Yes, languages have personalities of their own! For example, the Thai language has no breaks between words. Middle Eastern languages such as Arabic and Farsi read from right to left and so the page layout must be flipped. Somali translations can occupy up to 10% more space than English; Chinese translations can take up to 15% less space than English. If a Vietnamese word contains more than six letters, you know something’s wrong.
The list goes on and only years of working with languages will inform you of the things to look out for when working on multilingual setting.
That’s why you need a company that has over 23 years of experience in translating and multilingual typesetting. Language Australis typesetters have keen eyes and an innate sense of what works and what doesn’t in different languages.
Our typesetters take translations supplied in Microsoft Word or other applications and weave their magic using software such as InDesign, Adobe Illustrator, Adobe Photoshop and Quark Xpress. All you have to do is supply us with the English artwork and our setters will take it from there. It couldn’t be easier.

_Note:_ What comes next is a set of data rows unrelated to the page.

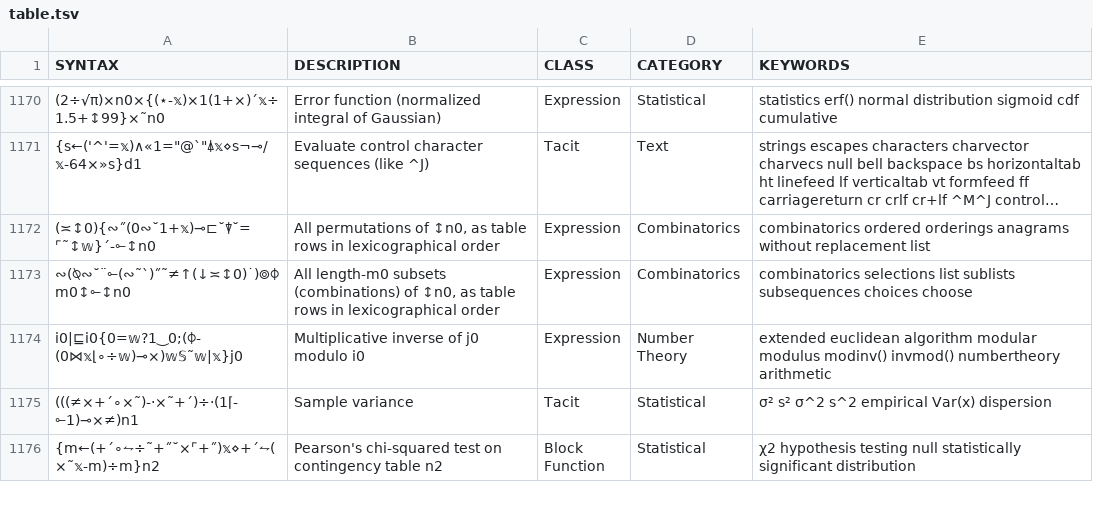
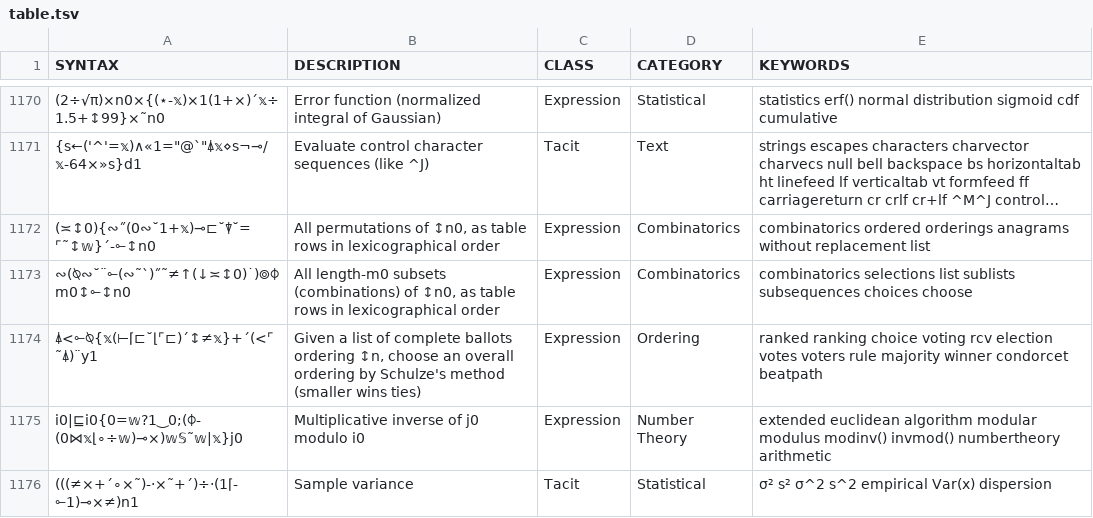
Before and after one commit to mlochbaum/bqncrate, a TSV file: table.tsv, drawn as a sheet; only a part is shown, gaps mark what is left out; the shorter side is filled out with more unchanged rows; long unchanged cells end in …; the diff names each change by its address in the sheet, - before the commit and + after, or states it on an @@ line.

Commit message:
Add Schulze's method voting

```diff
--- a/table.tsv
+++ b/table.tsv
+row 1174: ⍋<⟜⍉{𝕩(⊢⌈⊏˘⌊⌜⊏)´↕≠𝕩}+´(<⌜˜⍋)¨y1 | Given a list of complete ballots ordering ↕n, choose an overall ordering by Schulze's method (smaller wins ties) | Expression | Ordering | ranked ranking choice voting rcv election votes voters rule majority winner condorcet beatpath
```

The typesetters work closely with the translators who guide them in such areas as word and line breaks and the general anomalies of certain languages. Typesetting proofs are then reviewed and accepted by the translators before being sent to you for approval.
Over the years, we’ve seen great diversification in typefaces in over 100 languages. Today, it’s possible to match or come very close to matching most multilingual typefaces to the English typeface you’re using for your project. Our typeface library is extensive and our setters are happy to advise on the most suitable look for your chosen language. For example, an English heading in heavy bold may not go down as well in Traditional Chinese – the strokes of the character may be too thick and start to ‘clog up’ the character. This is where our setters step in and select a lighter bold for the benefit of your target reader.
When the multilingual artwork is complete, we’re happy for you to choose which media format you or your printer would prefer – print-ready pdfs or outlines in the original application. Alternatively, you may like us to liaise directly with your graphic artist or printer on these matters. No problem. Our aim is to make this process as smooth as possible for our clients.
Language Australis can typeset anything in the written form of any size, from a one-word traffic sign to an 80,000-word prospectus. We work quickly to meet your deadline and are determined that you’ll receive a product that is pleasing to your target readers and a delight to you.